SUPPLIED DATA =>

################

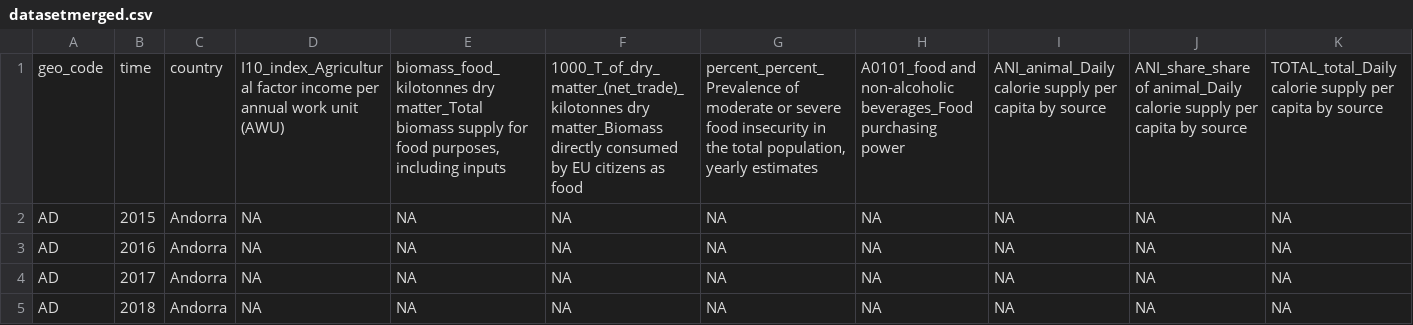
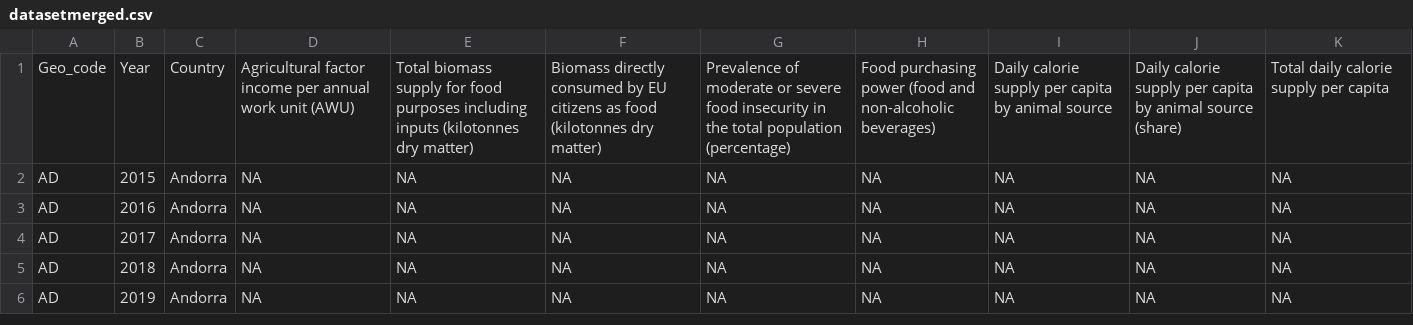
Before and after one commit to Marcob88/Sustrack, a CSV file: datasetmerged.csv, drawn as a sheet; only a part is shown; the shorter side is filled out with more unchanged rows; the diff covers the shown part only; the diff names each change by its address in the sheet, - before the commit and + after, or states it on an @@ line.

Commit message:
Add files via upload

```diff
--- a/datasetmerged.csv
+++ b/datasetmerged.csv
-A1: geo_code
+A1: Geo_code
-B1: time
+B1: Year
-C1: country
+C1: Country
-D1: I10_index_Agricultural factor income…
+D1: Agricultural factor income…
-E1: biomass_food_kilotonnes dry matter_Total biomass supply for food purposes, including inputs
+E1: Total biomass supply for food purposes including inputs (kilotonnes dry matter)
-F1: 1000_T_of_dry_matter_(net_trade)_kilotonnes dry matter_Biomass directly consumed by EU citizens as food
+F1: Biomass directly consumed by EU citizens as food (kilotonnes dry matter)
-G1: percent_percent_Prevalence of moderate or severe food insecurity in the total population, yearly estimates
+G1: Prevalence of moderate or severe food insecurity in the total population (percentage)
-H1: A0101_food and non-alcoholic beverages_Food purchasing power
+H1: Food purchasing power (food and non-alcoholic beverages)
-I1: ANI_animal_Daily calorie supply per capita by source
+I1: Daily calorie supply per capita by animal source
-J1: ANI_share_share of animal_Daily calorie supply per capita by source
+J1: Daily calorie supply per capita by animal source (share)
-K1: TOTAL_total_Daily calorie supply per capita by source
+K1: Total daily calorie supply per capita
```
Also changed, not shown: 13 edited cells elsewhere in this file.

################

YOUR ASSIGNMENT =>
The lines to copy are those in the listing that contain the word "supply".

WRITTEN ANSWER =>
-E1: biomass_food_kilotonnes dry matter_Total biomass supply for food purposes, including inputs
+E1: Total biomass supply for food purposes including inputs (kilotonnes dry matter)
-I1: ANI_animal_Daily calorie supply per capita by source
+I1: Daily calorie supply per capita by animal source
-J1: ANI_share_share of animal_Daily calorie supply per capita by source
+J1: Daily calorie supply per capita by animal source (share)
-K1: TOTAL_total_Daily calorie supply per capita by source
+K1: Total daily calorie supply per capita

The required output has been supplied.